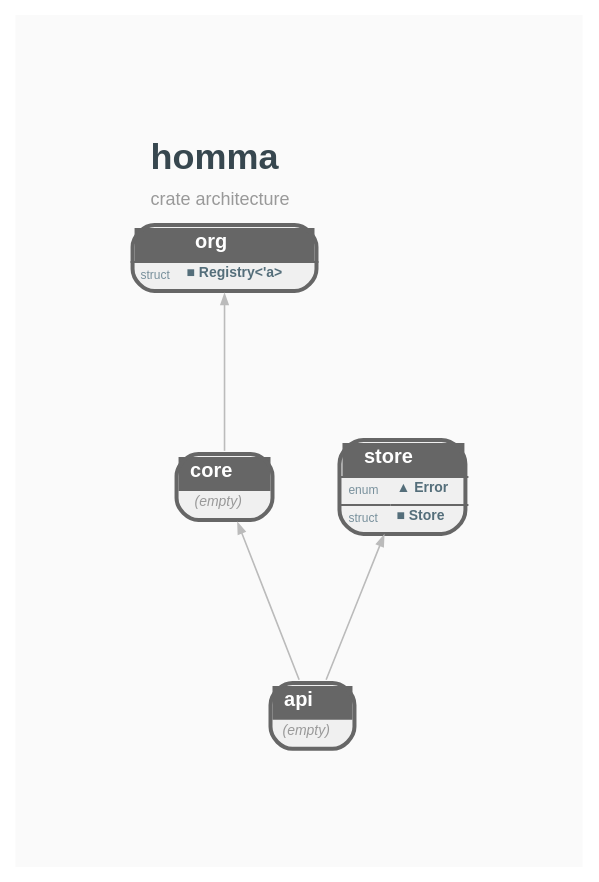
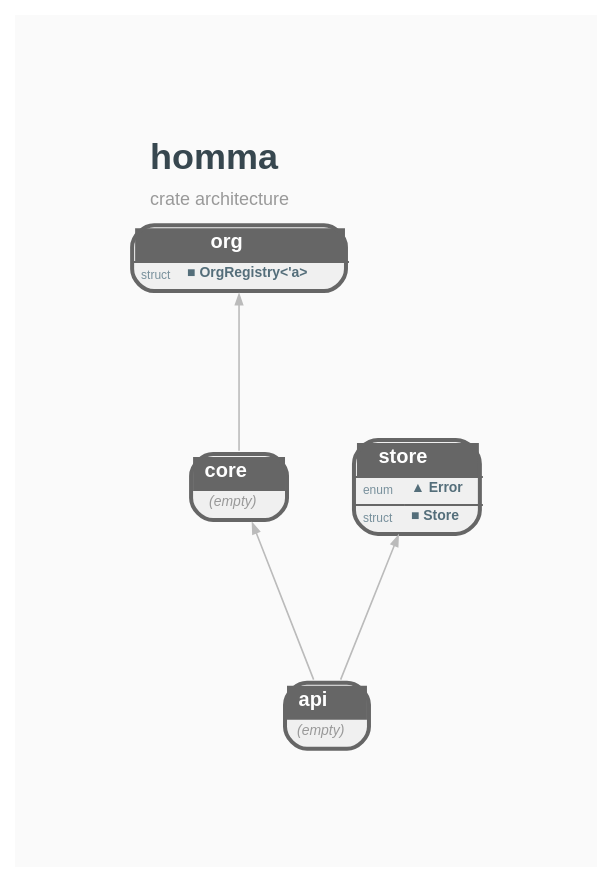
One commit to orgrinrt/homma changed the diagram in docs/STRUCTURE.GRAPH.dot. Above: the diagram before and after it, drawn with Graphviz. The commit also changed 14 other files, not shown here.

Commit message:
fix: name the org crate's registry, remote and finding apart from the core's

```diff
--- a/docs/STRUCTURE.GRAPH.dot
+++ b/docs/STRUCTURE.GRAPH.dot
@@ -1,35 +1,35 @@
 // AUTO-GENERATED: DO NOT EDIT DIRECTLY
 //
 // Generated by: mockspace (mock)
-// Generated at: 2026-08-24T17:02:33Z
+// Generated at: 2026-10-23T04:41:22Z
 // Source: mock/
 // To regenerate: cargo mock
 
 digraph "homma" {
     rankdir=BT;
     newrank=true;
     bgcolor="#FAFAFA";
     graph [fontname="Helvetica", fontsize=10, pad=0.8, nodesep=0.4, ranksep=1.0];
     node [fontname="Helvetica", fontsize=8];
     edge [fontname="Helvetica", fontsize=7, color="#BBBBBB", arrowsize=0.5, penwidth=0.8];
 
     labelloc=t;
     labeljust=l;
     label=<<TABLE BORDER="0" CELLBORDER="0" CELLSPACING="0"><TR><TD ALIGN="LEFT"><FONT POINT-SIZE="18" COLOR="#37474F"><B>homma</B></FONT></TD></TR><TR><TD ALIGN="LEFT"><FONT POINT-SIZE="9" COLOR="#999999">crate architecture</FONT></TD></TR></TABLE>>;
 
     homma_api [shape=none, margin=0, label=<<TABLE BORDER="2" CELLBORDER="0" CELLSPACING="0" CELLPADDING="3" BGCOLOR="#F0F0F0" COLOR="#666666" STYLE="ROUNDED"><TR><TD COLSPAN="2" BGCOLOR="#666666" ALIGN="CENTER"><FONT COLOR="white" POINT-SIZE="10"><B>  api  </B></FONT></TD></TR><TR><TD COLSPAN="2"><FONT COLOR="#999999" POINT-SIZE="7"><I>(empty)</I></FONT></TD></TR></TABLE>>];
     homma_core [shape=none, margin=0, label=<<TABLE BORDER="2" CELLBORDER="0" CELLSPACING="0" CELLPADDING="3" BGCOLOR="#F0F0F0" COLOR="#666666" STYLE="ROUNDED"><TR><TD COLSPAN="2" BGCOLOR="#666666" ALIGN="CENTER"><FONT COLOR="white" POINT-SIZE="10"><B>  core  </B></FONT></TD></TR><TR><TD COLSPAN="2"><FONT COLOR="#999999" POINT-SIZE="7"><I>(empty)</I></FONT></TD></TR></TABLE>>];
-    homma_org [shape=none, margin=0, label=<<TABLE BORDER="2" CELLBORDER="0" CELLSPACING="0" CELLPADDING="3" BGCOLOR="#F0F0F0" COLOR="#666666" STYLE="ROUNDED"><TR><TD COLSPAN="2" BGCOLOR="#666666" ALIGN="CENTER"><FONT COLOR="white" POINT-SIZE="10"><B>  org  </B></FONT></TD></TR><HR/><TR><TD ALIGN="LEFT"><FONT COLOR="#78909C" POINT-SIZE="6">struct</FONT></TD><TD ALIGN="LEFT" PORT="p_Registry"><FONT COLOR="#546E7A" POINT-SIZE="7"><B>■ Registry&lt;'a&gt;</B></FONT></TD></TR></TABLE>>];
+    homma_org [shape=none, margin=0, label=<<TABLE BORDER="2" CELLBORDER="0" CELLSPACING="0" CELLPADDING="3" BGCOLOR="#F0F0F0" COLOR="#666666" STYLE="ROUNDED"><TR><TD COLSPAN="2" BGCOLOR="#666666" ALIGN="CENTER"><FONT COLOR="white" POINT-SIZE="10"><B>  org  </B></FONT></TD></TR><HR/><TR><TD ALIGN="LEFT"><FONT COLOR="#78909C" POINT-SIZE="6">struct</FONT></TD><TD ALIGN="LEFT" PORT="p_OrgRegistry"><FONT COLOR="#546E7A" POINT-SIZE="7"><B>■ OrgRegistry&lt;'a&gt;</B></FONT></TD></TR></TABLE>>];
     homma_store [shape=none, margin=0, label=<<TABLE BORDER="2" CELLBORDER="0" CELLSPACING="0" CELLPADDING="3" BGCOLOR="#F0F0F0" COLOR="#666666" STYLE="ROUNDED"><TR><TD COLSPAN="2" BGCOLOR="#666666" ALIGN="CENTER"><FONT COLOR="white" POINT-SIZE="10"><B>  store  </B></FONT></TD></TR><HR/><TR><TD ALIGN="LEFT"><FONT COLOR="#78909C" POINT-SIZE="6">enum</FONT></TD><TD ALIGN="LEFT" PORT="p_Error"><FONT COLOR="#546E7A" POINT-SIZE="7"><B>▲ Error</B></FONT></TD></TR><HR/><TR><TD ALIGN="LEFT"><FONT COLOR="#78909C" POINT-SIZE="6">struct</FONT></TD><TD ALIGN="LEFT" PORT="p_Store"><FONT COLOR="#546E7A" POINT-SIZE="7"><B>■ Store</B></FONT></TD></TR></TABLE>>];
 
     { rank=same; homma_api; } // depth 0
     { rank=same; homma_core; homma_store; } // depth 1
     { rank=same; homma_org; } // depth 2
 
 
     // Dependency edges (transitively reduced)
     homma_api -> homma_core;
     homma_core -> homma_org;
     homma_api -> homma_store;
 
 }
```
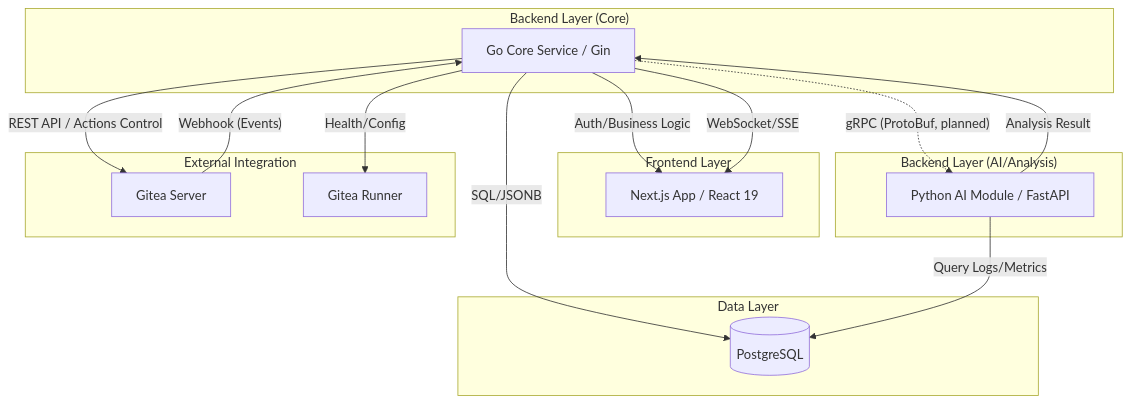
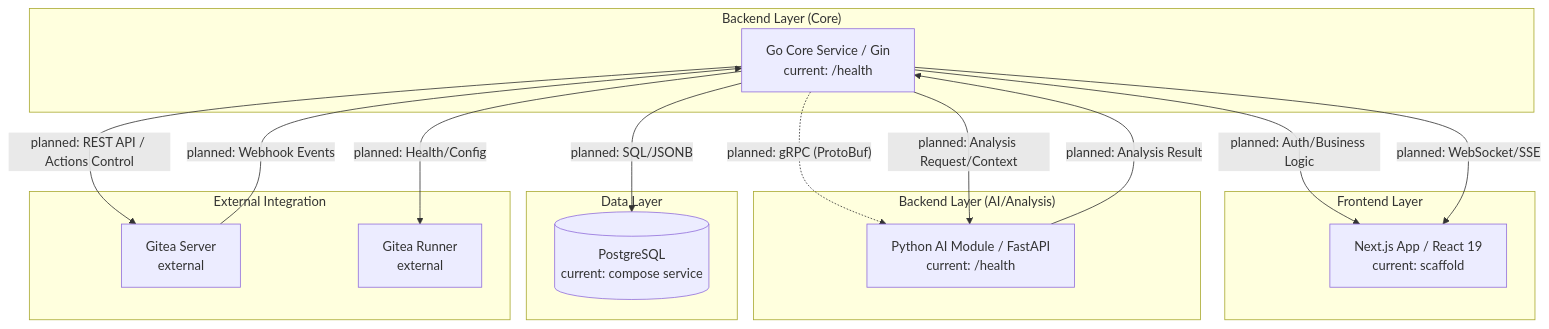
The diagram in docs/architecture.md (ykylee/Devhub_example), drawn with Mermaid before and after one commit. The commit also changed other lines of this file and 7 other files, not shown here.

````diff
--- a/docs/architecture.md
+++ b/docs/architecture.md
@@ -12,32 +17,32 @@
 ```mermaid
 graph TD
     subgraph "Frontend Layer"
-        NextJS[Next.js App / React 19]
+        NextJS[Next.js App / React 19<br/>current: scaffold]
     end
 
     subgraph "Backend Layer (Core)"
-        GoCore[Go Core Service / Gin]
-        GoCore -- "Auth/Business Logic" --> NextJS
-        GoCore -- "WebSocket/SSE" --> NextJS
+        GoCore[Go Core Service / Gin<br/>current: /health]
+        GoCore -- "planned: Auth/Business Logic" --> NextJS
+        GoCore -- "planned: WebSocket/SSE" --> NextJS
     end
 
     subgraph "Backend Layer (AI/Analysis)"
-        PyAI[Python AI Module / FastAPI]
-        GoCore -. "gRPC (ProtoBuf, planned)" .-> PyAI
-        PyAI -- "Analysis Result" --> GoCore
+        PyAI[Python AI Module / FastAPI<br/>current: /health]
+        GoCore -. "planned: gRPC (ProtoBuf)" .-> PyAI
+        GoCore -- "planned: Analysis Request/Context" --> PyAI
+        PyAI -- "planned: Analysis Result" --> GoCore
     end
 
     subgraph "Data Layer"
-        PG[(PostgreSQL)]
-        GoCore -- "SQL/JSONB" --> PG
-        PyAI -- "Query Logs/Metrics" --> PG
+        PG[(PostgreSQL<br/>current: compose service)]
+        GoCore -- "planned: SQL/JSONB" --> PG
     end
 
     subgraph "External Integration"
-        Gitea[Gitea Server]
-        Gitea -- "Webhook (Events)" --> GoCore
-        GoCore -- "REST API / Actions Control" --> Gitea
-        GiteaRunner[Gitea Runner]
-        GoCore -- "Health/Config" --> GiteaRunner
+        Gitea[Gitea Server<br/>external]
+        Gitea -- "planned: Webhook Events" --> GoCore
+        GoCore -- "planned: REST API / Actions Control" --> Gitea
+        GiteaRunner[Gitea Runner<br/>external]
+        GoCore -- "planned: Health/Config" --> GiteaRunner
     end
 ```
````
* * *
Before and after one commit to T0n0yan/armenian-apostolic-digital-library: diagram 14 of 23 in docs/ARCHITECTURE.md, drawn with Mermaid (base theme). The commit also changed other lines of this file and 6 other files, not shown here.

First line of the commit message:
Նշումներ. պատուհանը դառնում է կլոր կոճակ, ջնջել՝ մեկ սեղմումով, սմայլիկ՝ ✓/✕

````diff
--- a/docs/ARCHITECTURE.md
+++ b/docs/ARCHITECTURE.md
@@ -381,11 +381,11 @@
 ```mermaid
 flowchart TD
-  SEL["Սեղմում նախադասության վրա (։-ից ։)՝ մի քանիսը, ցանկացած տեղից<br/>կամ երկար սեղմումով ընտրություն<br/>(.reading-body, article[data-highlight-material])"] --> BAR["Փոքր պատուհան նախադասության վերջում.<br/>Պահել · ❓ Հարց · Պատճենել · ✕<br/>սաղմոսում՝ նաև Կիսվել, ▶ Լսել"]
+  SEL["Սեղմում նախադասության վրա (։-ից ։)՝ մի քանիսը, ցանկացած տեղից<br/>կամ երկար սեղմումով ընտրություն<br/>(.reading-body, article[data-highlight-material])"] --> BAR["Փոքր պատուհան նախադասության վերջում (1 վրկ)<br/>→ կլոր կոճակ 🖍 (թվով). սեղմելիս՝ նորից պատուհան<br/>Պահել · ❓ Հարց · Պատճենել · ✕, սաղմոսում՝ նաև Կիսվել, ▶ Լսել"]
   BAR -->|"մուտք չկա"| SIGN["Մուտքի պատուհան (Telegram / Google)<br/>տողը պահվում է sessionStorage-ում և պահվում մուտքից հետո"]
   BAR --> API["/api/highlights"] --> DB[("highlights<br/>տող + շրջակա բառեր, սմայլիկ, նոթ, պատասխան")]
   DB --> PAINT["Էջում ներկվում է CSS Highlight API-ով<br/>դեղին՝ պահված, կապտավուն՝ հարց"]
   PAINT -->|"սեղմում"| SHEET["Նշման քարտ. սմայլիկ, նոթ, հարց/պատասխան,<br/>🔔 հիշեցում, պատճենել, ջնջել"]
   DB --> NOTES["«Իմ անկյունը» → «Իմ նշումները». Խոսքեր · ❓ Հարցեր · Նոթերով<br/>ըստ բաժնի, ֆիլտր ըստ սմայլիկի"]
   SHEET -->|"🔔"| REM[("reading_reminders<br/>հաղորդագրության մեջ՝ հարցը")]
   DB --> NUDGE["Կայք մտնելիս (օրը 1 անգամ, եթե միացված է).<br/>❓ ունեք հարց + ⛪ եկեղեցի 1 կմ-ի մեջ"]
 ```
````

- DESCRIPTION OF THE TASK: Each line of the entries above that contains "docs" must be copied into the answer.

- OUTPUT OF THE TASK:
One commit to orgrinrt/homma changed the diagram in docs/STRUCTURE.GRAPH.dot. Above: the diagram before and after it, drawn with Graphviz. The commit also changed 14 other files, not shown here.
--- a/docs/STRUCTURE.GRAPH.dot
+++ b/docs/STRUCTURE.GRAPH.dot
The diagram in docs/architecture.md (ykylee/Devhub_example), drawn with Mermaid before and after one commit. The commit also changed other lines of this file and 7 other files, not shown here.
--- a/docs/architecture.md
+++ b/docs/architecture.md
Before and after one commit to T0n0yan/armenian-apostolic-digital-library: diagram 14 of 23 in docs/ARCHITECTURE.md, drawn with Mermaid (base theme). The commit also changed other lines of this file and 6 other files, not shown here.
--- a/docs/ARCHITECTURE.md
+++ b/docs/ARCHITECTURE.md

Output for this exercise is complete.